Re: Gum problem(s)

From: Yves Gauvreau ^lt;>
Date: 11/18/05-07:59:29 AM Z
Message-id: <040701c5ec48$4bae9420$0100a8c0@BERTHA>


For my first tries with the photoflood I used it in a 10" reflector and the
paper got a bit warm if not hot but for this last try I used it without a
reflector and there was insignificant warming as far as I can see.

To show that what I did may not be as bad as I suggested I could join a scan
of my last try if this is aloud here. (I'll send it directly to you so you
can see for yourself)

Here are the details of setup I used with some observations and some

5 ml of Gum solution (1 table spoon of powder with 30ml of deionized water
which is about a 1:2 ratio)
1 to 1 1/2 cm of pigment paste I mix from dry pigment and photo flo 200 (I
didn't measure but I didn't use more then 1.5ml)
5ml of saturated potassium bichromate solution ( used good water here again)

I coated very thinly a 5" x 7" Fabriano Aristico extra white ( grana satina
hot pressed) 100% cotton and 140/300. I could add that my coating wasn't
that uniform either I think it shows in the image I've attached.

Exposed 20 minutes under a #2 photoflood light (no reflector).

Develop in 3 bath at ~ 68F ten minutes in each (with no agitation except for
a peek at about 5 min for the first 2 baths).

I notice that the pigment/gum in the area outside the step tablet was
extremely soft and I removed it all by rubbing my finger as delicately as I
could. I assume I shouldn't do that in the future. One may say that's very
good, you got 7 to 9 steps showing to which I would reply the separation
between those step is close to inexistant and we can hardly read the number
or text because of the texture and staining.. If this was a delicate flower
with lovely details, only my imagination could tell and this is certainly
not what I was expecting but I also saw in my reading that this could be
helped by printing multiple time. Assuming the pigments don't get into the
paper the texture would possibly improve as well.

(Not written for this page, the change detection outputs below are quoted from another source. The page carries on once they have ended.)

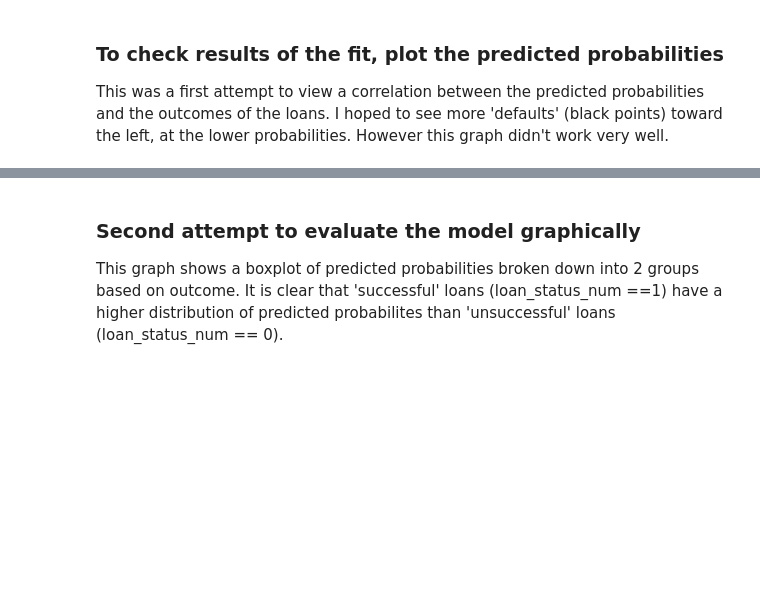
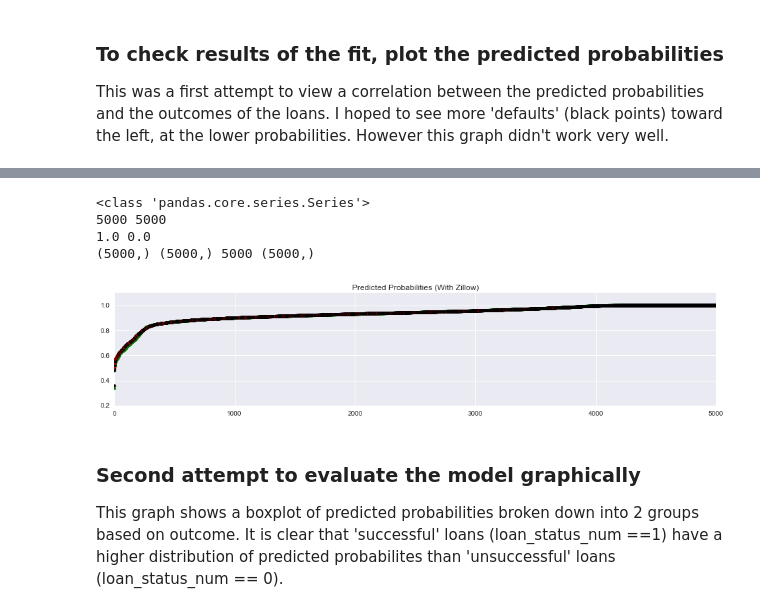
Before and after one commit to stephane47/gadat-project, a Jupyter notebook: lc-model3.ipynb, the cells around one changed output, grey strips where cells are left out. Cells and saved outputs as stored; diff of their text form; code cells hidden in the pictures; blank space fills up the shorter version.

```diff
--- a/lc-model3.ipynb
+++ b/lc-model3.ipynb
@@ -400,3 +402,24 @@ print y_test.shape,sis.shape,len(y_test[sis]),y_test[sis].shape
+# %%
+sisz = yz_pred_prob.argsort()
+plt.figure(figsize=(16, 3))
+plt.title("Predicted Probabilities (With Zillow)")
+colormap = np.array(['g', 'g'])
+plt.scatter(range(len(y_pred_prob)),y_pred_prob[sis],color=colormap[list(y_test.iloc[sis])])
+colormap = np.array(['r', 'k'])
+plt.scatter(range(len(yz_pred_prob)),yz_pred_prob[sisz],color=colormap[list(y_test.iloc[sis])])
+plt.xlim([0,len(y_test)])
+#plt.scatter(range(len(y_test)),y_test.iloc[sis],color=colormap[list(y_test.iloc[sis])])
+print type(y_test)
+
+print len(y_test),len(sis)
+print max(y_test),min(y_test)
+print y_test.shape,sis.shape,len(y_test[sis]),y_test[sis].shape
+# %% [output]
+<class 'pandas.core.series.Series'>
+5000 5000
+1.0 0.0
+(5000,) (5000,) 5000 (5000,)
+[figure, added]
 # %% [markdown]
 ### Second attempt to evaluate the model graphically
 
```
Also changed, not shown: parts of 1 cell of this notebook, 4 other files.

Thanks for your time and efforts

----- Original Message -----
From: "Judy Seigel" <>
To: <>
Sent: Thursday, November 17, 2005 11:48 PM
Subject: Re: Gum problem(s)

> On Thu, 17 Nov 2005, Yves Gauvreau wrote:
> > I also notice the unmask area don't hold much if any pigment either.
> > like some pigments get into the paper causing a noticable darkening and
> > almost none stays on top of the paper in insoluble gum. My last attempt
> > 20 minutes exposure under a #2 photoflood light.
> >
> 20 minutes under a photoflood could cook (ie insolubilize) your emulsion,
> unless you aim a fan on it. For what it's worth,in my experience,
> photoflood is lousy for gum...
> My suggestion would be use a 21 step wedge, because what you're doing now
> is by guess & by golly. Then you make the negative to correspond to the
> steps you are actually printing... But measure your emulsion carefully --
> by drops of gum, of water & of dichromate solution, plus weight of paint.
> You don't have to do this perennially, once you get the ballpark you can
> estimate, but now you're flailing. Suggestion: start with 20 drops gum, 20
> drops dichromate & 20 drops water, and a pea sized bit of a nice easy tube
> color -- what brand have you got?
> For the purpose of zeroing in on exposure & formula, opaque or transparent
> paint is fine -- but... it's got to be a paint that works. Some in some
> makes can be exceedingly difficult (as I've always found, in most combos,
> carbon black). Which are you using?
> J.
> > Any suggestion on what is the problem(s) and what I should try next?
> >
> > Thanks
> > Yves
> >
> > PS Both pigments I used seem to be of the opaque type if this could
> >
> >
Received on Fri Nov 18 07:57:42 2005

This archive was generated by hypermail 2.1.8 : 12/01/05-02:04:50 PM Z CST